## Information
※

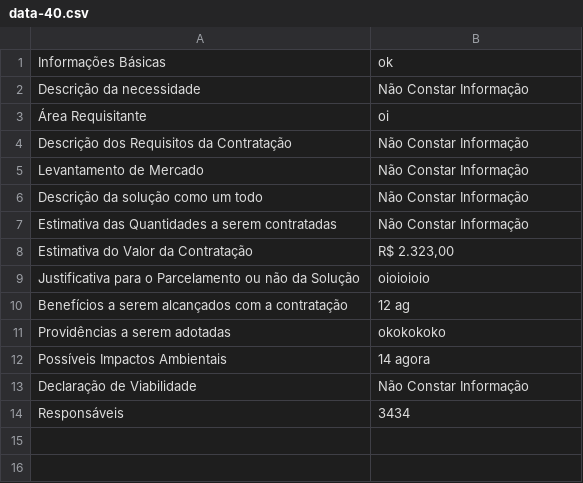
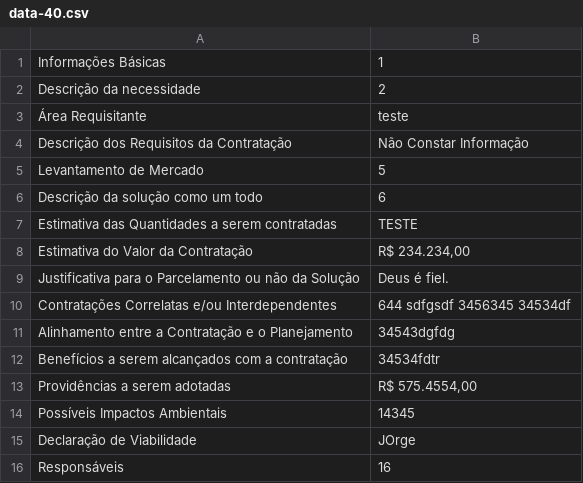
Before and after one commit to jbsantos/etp-tic, a CSV file: data-40.csv, drawn as a sheet.

```diff
--- a/data-40.csv
+++ b/data-40.csv
@@ -1,14 +1,16 @@
-Informações Básicas,ok
-Descrição da necessidade,Não Constar Informação
-Área Requisitante,oi
+Informações Básicas,1
+Descrição da necessidade,2
+Área Requisitante,teste
 Descrição dos Requisitos da Contratação,Não Constar Informação
-Levantamento de Mercado,Não Constar Informação
-Descrição da solução como um todo,Não Constar Informação
-Estimativa das Quantidades a serem contratadas,Não Constar Informação
-Estimativa do Valor da Contratação,"R$ 2.323,00"
-Justificativa para o Parcelamento ou não da Solução,oioioioio
-Benefícios a serem alcançados com a contratação,12 ag
-Providências a serem adotadas,okokokoko
-Possíveis Impactos Ambientais,14 agora
-Declaração de Viabilidade,Não Constar Informação
-Responsáveis,3434
+Levantamento de Mercado,5
+Descrição da solução como um todo,6
+Estimativa das Quantidades a serem contratadas,TESTE
+Estimativa do Valor da Contratação,"R$ 234.234,00"
+Justificativa para o Parcelamento ou não da Solução,Deus é fiel.
+Contratações Correlatas e/ou Interdependentes,644 sdfgsdf 3456345 34534df
+Alinhamento entre a Contratação e o Planejamento,34543dgfdg
+Benefícios a serem alcançados com a contratação,34534fdtr
+Providências a serem adotadas,"R$ 575.4554,00"
+Possíveis Impactos Ambientais,14345
+Declaração de Viabilidade,JOrge
+Responsáveis,16
```
Also changed, not shown: 12 other files.
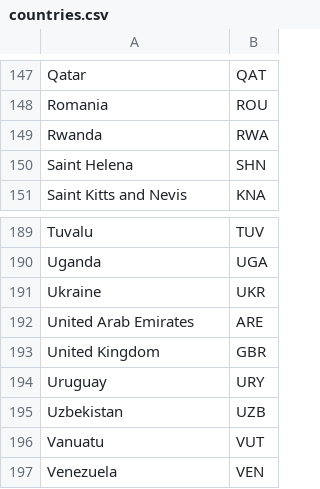
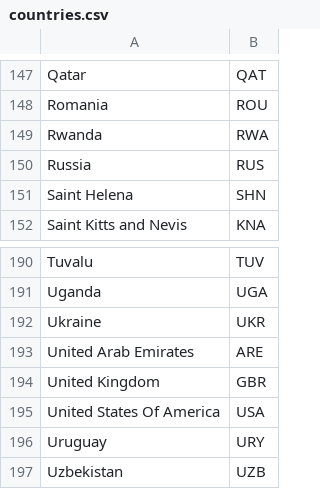
Before and after one commit to geotrellis/geotrellis-road-distance-sdg, a CSV file: src/main/resources/countries.csv, drawn as a sheet; only a part is shown, gaps mark what is left out; the shorter side is filled out with more unchanged rows; the diff names each change by its address in the sheet, - before the commit and + after, or states it on an @@ line.

```diff
--- a/src/main/resources/countries.csv
+++ b/src/main/resources/countries.csv
+row 150: Russia | RUS
+row 195: United States Of America | USA
```
Also changed, not shown: 1 other file.
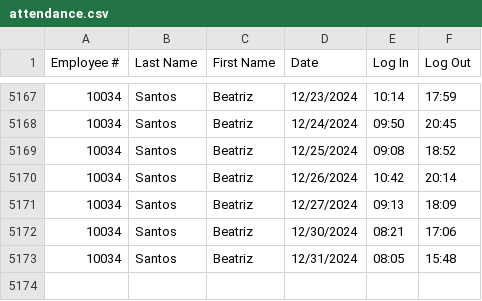
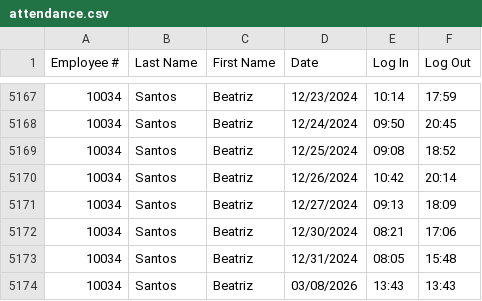
Before and after one commit to crisgeraldtan16/MotorPH_Payroll_System, a CSV file: data/attendance.csv, drawn as a sheet; only a part is shown, gaps mark what is left out; the diff names each change by its address in the sheet, - before the commit and + after, or states it on an @@ line.

Commit message:
Add employee attendance, auto-refresh screens, and IT user account access

```diff
--- a/data/attendance.csv
+++ b/data/attendance.csv
+row 5174: 10034 | Santos | Beatriz | 03/08/2026 | 13:43 | 13:43
```
Also changed, not shown: data/employees.csv, data/leaves.csv, 6 other files.
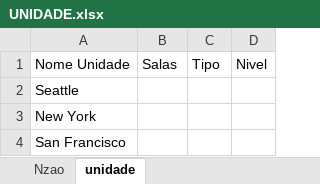
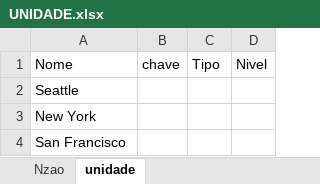
Before and after one commit to GiornialPro/legal, an Excel workbook: UNIDADE.xlsx, sheet unidade, drawn as a sheet; values as stored, in another font and other column widths than the file's, no borders; the diff names each change by its address in the sheet, - before the commit and + after, or states it on an @@ line.

Commit message:
good: save in excel file

```diff
--- a/UNIDADE.xlsx (sheet unidade)
+++ b/UNIDADE.xlsx (sheet unidade)
-A1: Nome Unidade
+A1: Nome
-B1: Salas
+B1: chave
```
Also changed, not shown: 1 other file.
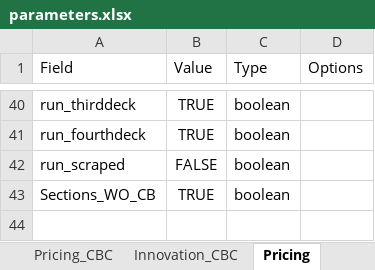
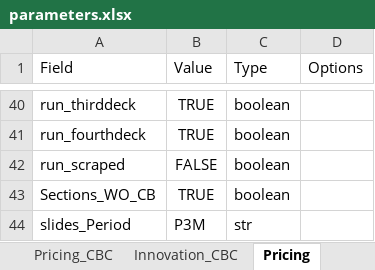
Before and after one commit to PricingOne/Slide-Automate, an Excel workbook: parameters.xlsx, sheet Pricing, drawn as a sheet; only a part is shown, gaps mark what is left out; values as stored, in another font and other column widths than the file's, no borders; the diff names each change by its address in the sheet, - before the commit and + after, or states it on an @@ line.

Commit message:
Promotion, PPA and Pricing tool Update

```diff
--- a/parameters.xlsx (sheet Pricing)
+++ b/parameters.xlsx (sheet Pricing)
+row 44: slides_Period | P3M | str
```
Also changed, not shown: sheet Promotion, 10 other files.
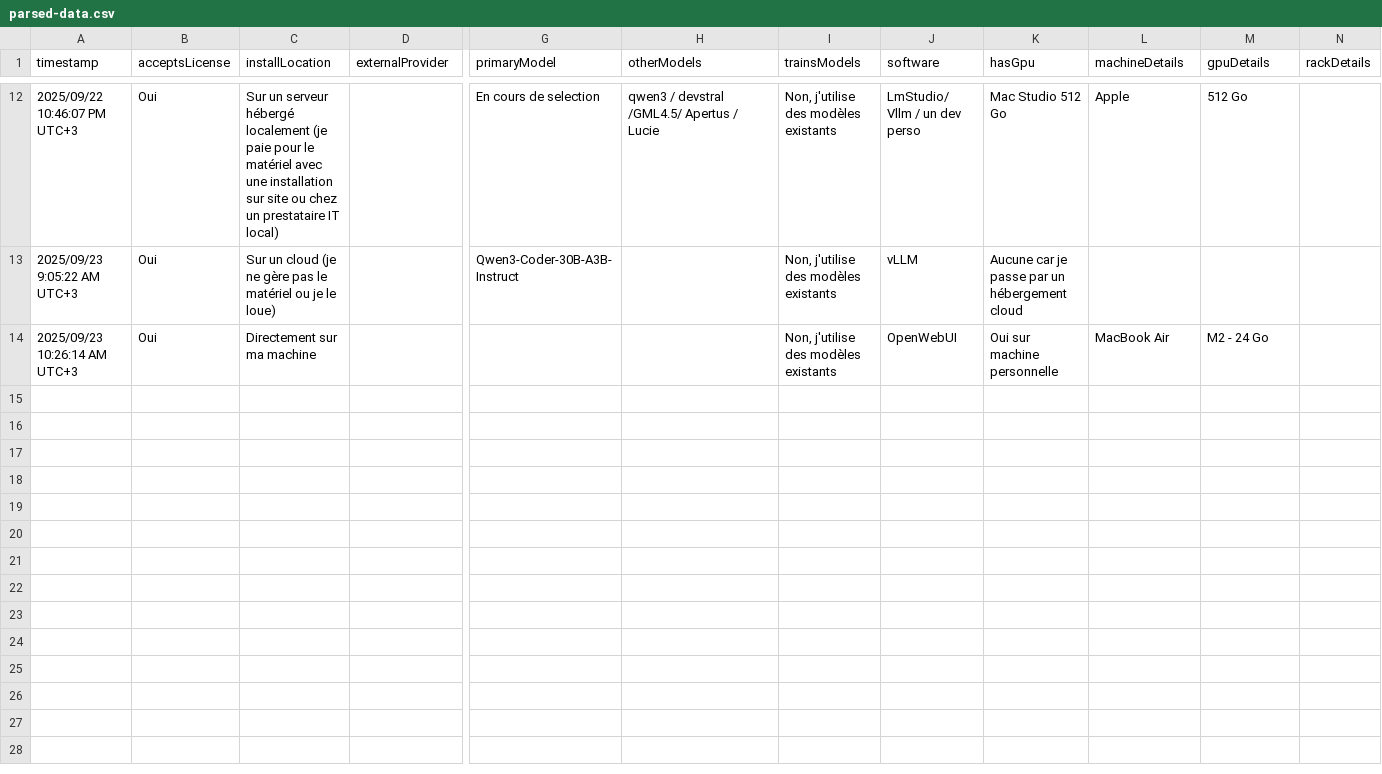
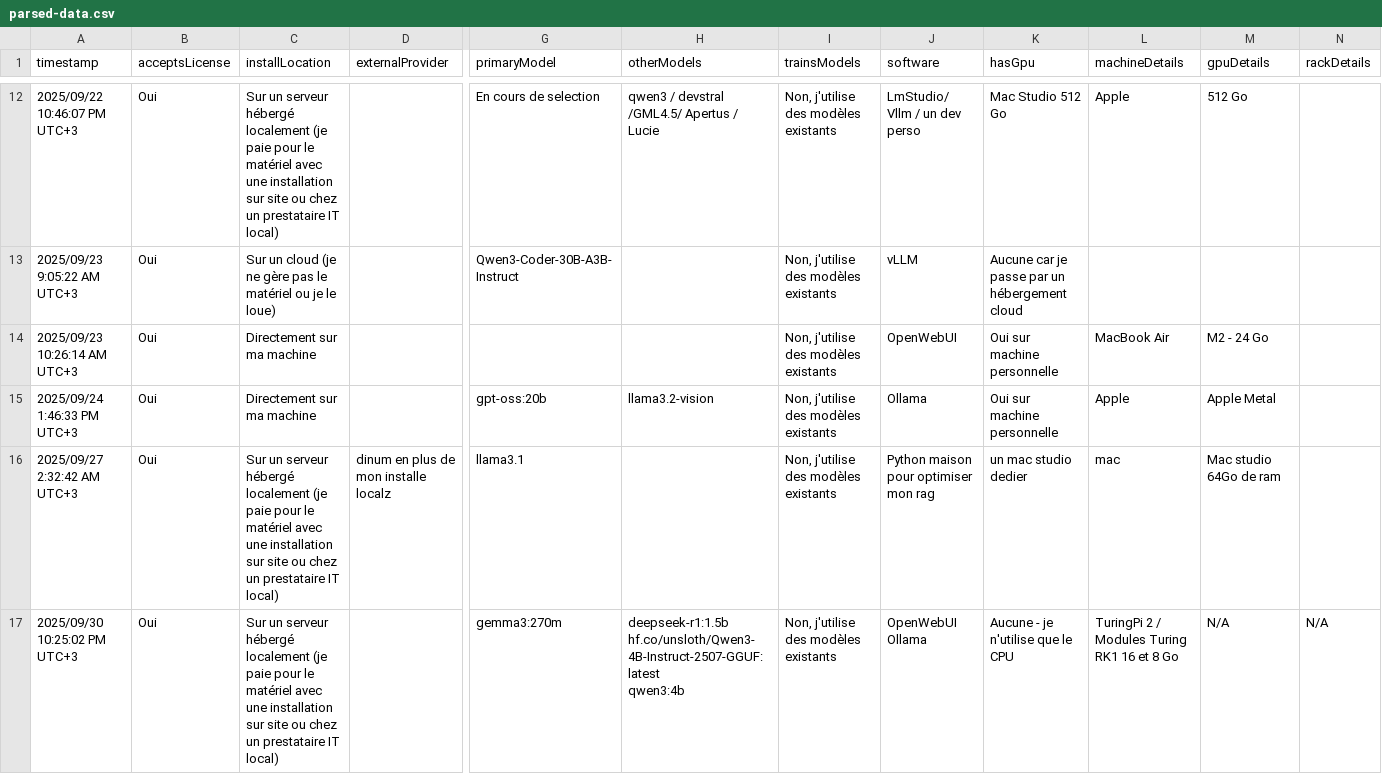
Before and after one commit to lbke/llmmaison, a CSV file: public/data/latest/parsed-data.csv, drawn as a sheet; only a part is shown, gaps mark what is left out; rows hold the shown columns only; ↵ is a line break in a cell; the diff names each change by its address in the sheet, - before the commit and + after, or states it on an @@ line.

Commit message:
update data

```diff
--- a/public/data/latest/parsed-data.csv
+++ b/public/data/latest/parsed-data.csv
+row 15: 2025/09/24 1:46:33 PM UTC+3 | Oui | Directement sur ma machine |  | gpt-oss:20b | llama3.2-vision | Non, j'utilise des modèles existants | Ollama | Oui sur machine personnelle | Apple | Apple Metal
+row 16: 2025/09/27 2:32:42 AM UTC+3 | Oui | Sur un serveur hébergé localement (je paie pour le matériel avec une installation sur site ou chez un prestataire IT local) | dinum en plus de mon installe localz | llama3.1 |  | Non, j'utilise des modèles existants | Python maison pour optimiser mon rag | un mac studio dedier | mac | Mac studio 64Go de ram
+row 17: 2025/09/30 10:25:02 PM UTC+3 | Oui | Sur un serveur hébergé localement (je paie pour le matériel avec une installation sur site ou chez un prestataire IT local) |  | gemma3:270m | deepseek-r1:1.5b ↵ hf.co/unsloth/Qwen3-4B-Instruct-2507-GGUF:latest ↵ qwen3:4b | Non, j'utilise des modèles existants | OpenWebUI Ollama | Aucune - je n'utilise que le CPU | TuringPi 2 / Modules Turing RK1 16 et 8 Go | N/A | N/A
```
Also changed, not shown: 8 other files.
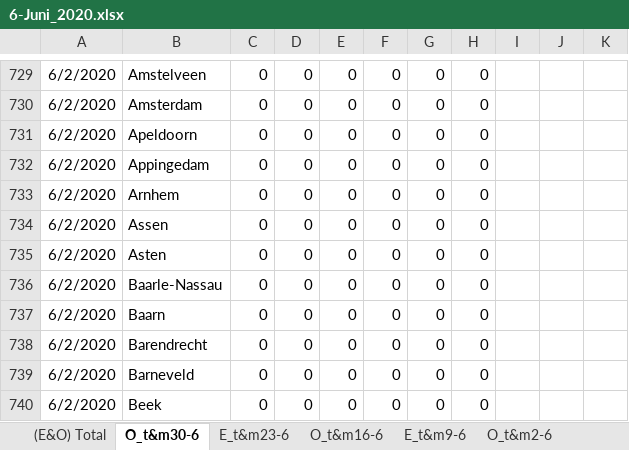
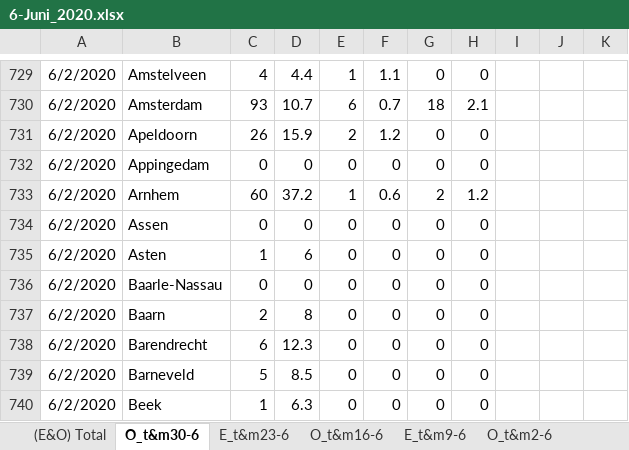
Before and after one commit to microsoft/Bing-COVID-19-Data, an Excel workbook: for-editing-rivm-data/accumulation/xlsx/6-Juni_2020.xlsx, sheet O_t&m30-6, drawn as a sheet; only a part is shown, gaps mark what is left out; values as stored, in another font and other column widths than the file's, no borders; the diff covers the shown part only; the diff names each change by its address in the sheet, - before the commit and + after, or states it on an @@ line.

```diff
--- a/for-editing-rivm-data/accumulation/xlsx/6-Juni_2020.xlsx (sheet O_t&m30-6)
+++ b/for-editing-rivm-data/accumulation/xlsx/6-Juni_2020.xlsx (sheet O_t&m30-6)
-C729: 0
+C729: 4
-D729: 0
+D729: 4.4
-E729: 0
+E729: 1
-F729: 0
+F729: 1.1
-C730: 0
+C730: 93
-D730: 0
+D730: 10.7
-E730: 0
+E730: 6
-F730: 0
+F730: 0.7
-G730: 0
+G730: 18
-H730: 0
+H730: 2.1
-C731: 0
+C731: 26
-D731: 0
+D731: 15.9
-E731: 0
+E731: 2
-F731: 0
+F731: 1.2
-C733: 0
+C733: 60
-D733: 0
+D733: 37.2
-E733: 0
+E733: 1
-F733: 0
+F733: 0.6
-G733: 0
+G733: 2
-H733: 0
+H733: 1.2
-C735: 0
+C735: 1
-D735: 0
+D735: 6
-C737: 0
+C737: 2
-D737: 0
+D737: 8
-C738: 0
+C738: 6
-D738: 0
+D738: 12.3
-C739: 0
+C739: 5
-D739: 0
+D739: 8.5
-C740: 0
+C740: 1
-D740: 0
+D740: 6.3
```
Also changed, not shown: 1 added row, 1 removed row and 1574 edited cells elsewhere in this sheet, sheet (E&O) Total, formulas that keep their value.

※

## Exercise prompt
Leave out the images and copy every record above exactly.

## Result
Before and after one commit to jbsantos/etp-tic, a CSV file: data-40.csv, drawn as a sheet.

```diff
--- a/data-40.csv
+++ b/data-40.csv
@@ -1,14 +1,16 @@
-Informações Básicas,ok
-Descrição da necessidade,Não Constar Informação
-Área Requisitante,oi
+Informações Básicas,1
+Descrição da necessidade,2
+Área Requisitante,teste
 Descrição dos Requisitos da Contratação,Não Constar Informação
-Levantamento de Mercado,Não Constar Informação
-Descrição da solução como um todo,Não Constar Informação
-Estimativa das Quantidades a serem contratadas,Não Constar Informação
-Estimativa do Valor da Contratação,"R$ 2.323,00"
-Justificativa para o Parcelamento ou não da Solução,oioioioio
-Benefícios a serem alcançados com a contratação,12 ag
-Providências a serem adotadas,okokokoko
-Possíveis Impactos Ambientais,14 agora
-Declaração de Viabilidade,Não Constar Informação
-Responsáveis,3434
+Levantamento de Mercado,5
+Descrição da solução como um todo,6
+Estimativa das Quantidades a serem contratadas,TESTE
+Estimativa do Valor da Contratação,"R$ 234.234,00"
+Justificativa para o Parcelamento ou não da Solução,Deus é fiel.
+Contratações Correlatas e/ou Interdependentes,644 sdfgsdf 3456345 34534df
+Alinhamento entre a Contratação e o Planejamento,34543dgfdg
+Benefícios a serem alcançados com a contratação,34534fdtr
+Providências a serem adotadas,"R$ 575.4554,00"
+Possíveis Impactos Ambientais,14345
+Declaração de Viabilidade,JOrge
+Responsáveis,16
```
Also changed, not shown: 12 other files.
Before and after one commit to geotrellis/geotrellis-road-distance-sdg, a CSV file: src/main/resources/countries.csv, drawn as a sheet; only a part is shown, gaps mark what is left out; the shorter side is filled out with more unchanged rows; the diff names each change by its address in the sheet, - before the commit and + after, or states it on an @@ line.

```diff
--- a/src/main/resources/countries.csv
+++ b/src/main/resources/countries.csv
+row 150: Russia | RUS
+row 195: United States Of America | USA
```
Also changed, not shown: 1 other file.
Before and after one commit to crisgeraldtan16/MotorPH_Payroll_System, a CSV file: data/attendance.csv, drawn as a sheet; only a part is shown, gaps mark what is left out; the diff names each change by its address in the sheet, - before the commit and + after, or states it on an @@ line.

Commit message:
Add employee attendance, auto-refresh screens, and IT user account access

```diff
--- a/data/attendance.csv
+++ b/data/attendance.csv
+row 5174: 10034 | Santos | Beatriz | 03/08/2026 | 13:43 | 13:43
```
Also changed, not shown: data/employees.csv, data/leaves.csv, 6 other files.
Before and after one commit to GiornialPro/legal, an Excel workbook: UNIDADE.xlsx, sheet unidade, drawn as a sheet; values as stored, in another font and other column widths than the file's, no borders; the diff names each change by its address in the sheet, - before the commit and + after, or states it on an @@ line.

Commit message:
good: save in excel file

```diff
--- a/UNIDADE.xlsx (sheet unidade)
+++ b/UNIDADE.xlsx (sheet unidade)
-A1: Nome Unidade
+A1: Nome
-B1: Salas
+B1: chave
```
Also changed, not shown: 1 other file.
Before and after one commit to PricingOne/Slide-Automate, an Excel workbook: parameters.xlsx, sheet Pricing, drawn as a sheet; only a part is shown, gaps mark what is left out; values as stored, in another font and other column widths than the file's, no borders; the diff names each change by its address in the sheet, - before the commit and + after, or states it on an @@ line.

Commit message:
Promotion, PPA and Pricing tool Update

```diff
--- a/parameters.xlsx (sheet Pricing)
+++ b/parameters.xlsx (sheet Pricing)
+row 44: slides_Period | P3M | str
```
Also changed, not shown: sheet Promotion, 10 other files.
Before and after one commit to lbke/llmmaison, a CSV file: public/data/latest/parsed-data.csv, drawn as a sheet; only a part is shown, gaps mark what is left out; rows hold the shown columns only; ↵ is a line break in a cell; the diff names each change by its address in the sheet, - before the commit and + after, or states it on an @@ line.

Commit message:
update data

```diff
--- a/public/data/latest/parsed-data.csv
+++ b/public/data/latest/parsed-data.csv
+row 15: 2025/09/24 1:46:33 PM UTC+3 | Oui | Directement sur ma machine |  | gpt-oss:20b | llama3.2-vision | Non, j'utilise des modèles existants | Ollama | Oui sur machine personnelle | Apple | Apple Metal
+row 16: 2025/09/27 2:32:42 AM UTC+3 | Oui | Sur un serveur hébergé localement (je paie pour le matériel avec une installation sur site ou chez un prestataire IT local) | dinum en plus de mon installe localz | llama3.1 |  | Non, j'utilise des modèles existants | Python maison pour optimiser mon rag | un mac studio dedier | mac | Mac studio 64Go de ram
+row 17: 2025/09/30 10:25:02 PM UTC+3 | Oui | Sur un serveur hébergé localement (je paie pour le matériel avec une installation sur site ou chez un prestataire IT local) |  | gemma3:270m | deepseek-r1:1.5b ↵ hf.co/unsloth/Qwen3-4B-Instruct-2507-GGUF:latest ↵ qwen3:4b | Non, j'utilise des modèles existants | OpenWebUI Ollama | Aucune - je n'utilise que le CPU | TuringPi 2 / Modules Turing RK1 16 et 8 Go | N/A | N/A
```
Also changed, not shown: 8 other files.
Before and after one commit to microsoft/Bing-COVID-19-Data, an Excel workbook: for-editing-rivm-data/accumulation/xlsx/6-Juni_2020.xlsx, sheet O_t&m30-6, drawn as a sheet; only a part is shown, gaps mark what is left out; values as stored, in another font and other column widths than the file's, no borders; the diff covers the shown part only; the diff names each change by its address in the sheet, - before the commit and + after, or states it on an @@ line.

```diff
--- a/for-editing-rivm-data/accumulation/xlsx/6-Juni_2020.xlsx (sheet O_t&m30-6)
+++ b/for-editing-rivm-data/accumulation/xlsx/6-Juni_2020.xlsx (sheet O_t&m30-6)
-C729: 0
+C729: 4
-D729: 0
+D729: 4.4
-E729: 0
+E729: 1
-F729: 0
+F729: 1.1
-C730: 0
+C730: 93
-D730: 0
+D730: 10.7
-E730: 0
+E730: 6
-F730: 0
+F730: 0.7
-G730: 0
+G730: 18
-H730: 0
+H730: 2.1
-C731: 0
+C731: 26
-D731: 0
+D731: 15.9
-E731: 0
+E731: 2
-F731: 0
+F731: 1.2
-C733: 0
+C733: 60
-D733: 0
+D733: 37.2
-E733: 0
+E733: 1
-F733: 0
+F733: 0.6
-G733: 0
+G733: 2
-H733: 0
+H733: 1.2
-C735: 0
+C735: 1
-D735: 0
+D735: 6
-C737: 0
+C737: 2
-D737: 0
+D737: 8
-C738: 0
+C738: 6
-D738: 0
+D738: 12.3
-C739: 0
+C739: 5
-D739: 0
+D739: 8.5
-C740: 0
+C740: 1
-D740: 0
+D740: 6.3
```
Also changed, not shown: 1 added row, 1 removed row and 1574 edited cells elsewhere in this sheet, sheet (E&O) Total, formulas that keep their value.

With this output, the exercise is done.